Fort Lauderdale, FL-Recent research on hemianopia shows that many individuals with this form of visual field loss can safely drive, a finding that has policy and scientific implications. Researchers at the University of Alabama, Birmingham, recruited 30 older drivers with hemianopia or quadrantanopia and an equal number with normal visual fields for an on-road driving performance study. During the test, each driver was accompanied by two masked evaluators, sitting in the back seat, and a certified driving rehabilitation specialist in the front seat, who had her own set of controls for the vehicle. The on-road test was recorded on a four-channel video system.

Assessment showed that two-thirds of the individuals with hemianopia received ratings that were equivalent to those of the control group, said Cynthia Owsley, PhD, MSPH, a professor of ophthalmology and Nathan E. Miles Chair of Ophthalmology at the University of Alabama, Birmingham. She is also director of the clinical research unit and vice chair for clinical research.

Hemianopia is typically caused by cerebrovascular accidents or stroke, tumors, or brain injury. Many states in the United States as well as governmental agencies elsewhere with jurisdiction over driving prohibit individuals with hemianopia from getting behind the wheel. There is little evidence to support this policy, however, Dr. Owsley added.

Particularly in developed countries such as the United States, driving is an extremely important part of daily activities, and being unable to drive contributes to social isolation, depression, lower utilization of health-care resources, and an increased likelihood of long-term care placement, said Dr. Owsley. She spoke during an afternoon symposium on the impact of vision loss on the individual.

The driving test consisted of a 45-minute route covering about 14 miles in Birmingham. The driving rehabilitation specialist evaluated each driver on the basis of several skills, each rated on a scale of 1 to 5 in which 1 indicated performance so unsafe that the drive had to be terminated and 5 indicated no obvious driving errors.

Most of the drivers with normal visual fields received scores of 4 or 5. In the hemianopia group (excluding those with quadrantanopia), some individuals received 1s or 2s, but a large number had 4s or 5s. Lane position problems were the most frequent problem among the drivers with hemianopia.

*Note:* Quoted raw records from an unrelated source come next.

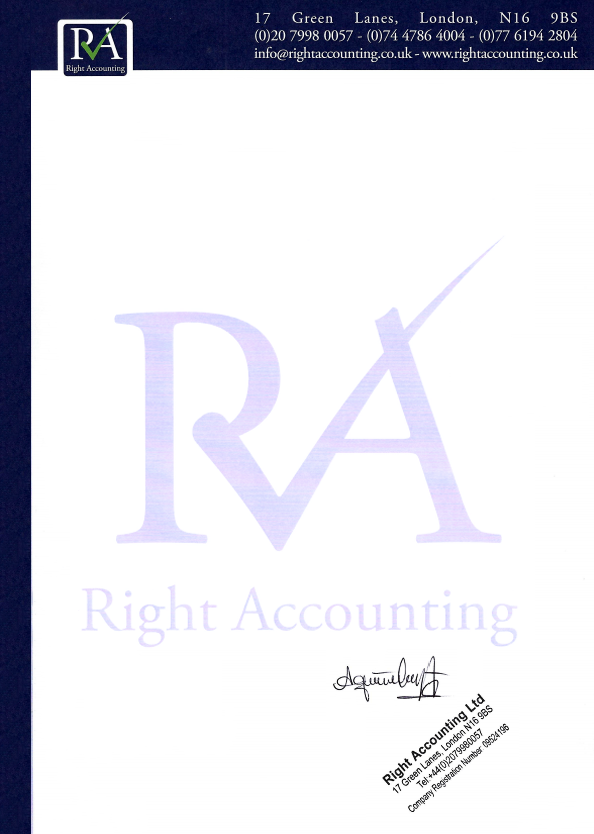
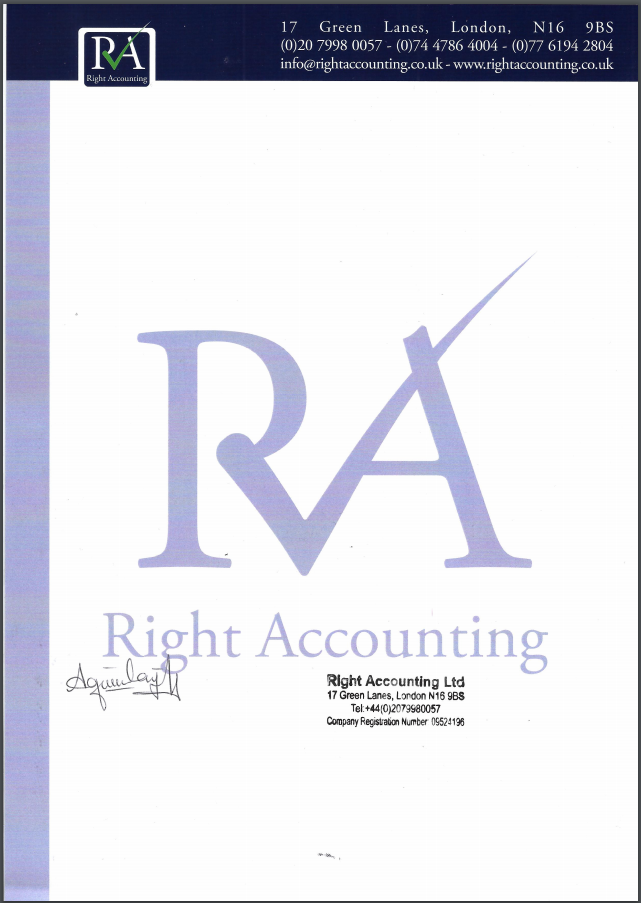
letter background değişikliği ve yazı rengi

diff --git a/src/app/main/letter/pages/CustomSentLettersList.tsx b/src/app/main/letter/pages/CustomSentLettersList.tsx
@@ -106,6 +106,8 @@ const styles = StyleSheet.create({
 		fontFamily: 'Times-Roman',
 		position: 'relative',
 		paddingHorizontal: 35,
+		fontWeight: 'bold',
+		color:'black',
 
 	},
 	text3: {
@@ -114,6 +116,8 @@ const styles = StyleSheet.create({
 		fontFamily: 'Times-Roman',
 		position: 'relative',
 		paddingHorizontal: 35,
+		fontWeight: 'bold',
+		color:'black',
 
 	},
 	image: {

“In summary, although on average those with hemianopia had lower ratings, we found that two thirds received ratings indicating that they were flawless or had very minor errors,” Dr. Owsley said. She added that the ratings of the evaluators in the back seat were in good agreement with those of the rehabilitation specialist.

The findings lead to new questions and challenges.

“The policy implication of our study calls into question the common practice of categorically denying persons with hemianopia a driver’s license without giving them an opportunity for an on-road evaluation by someone with specific training, such as a driving rehabilitation specialist,” Dr. Owsley said.

The scientific implication is the opportunity to investigate what differentiates individuals with hemianopia who display safe driving skills from those who do not.

“If we knew what those characteristics were, either clinical characteristics or visual-functional characteristics, this could guide the design of driving rehabilitation strategies for drivers who are having problems on the road who also happen to have significant visual field loss, either from hemianopia or other causes,” Dr. Owsley concluded.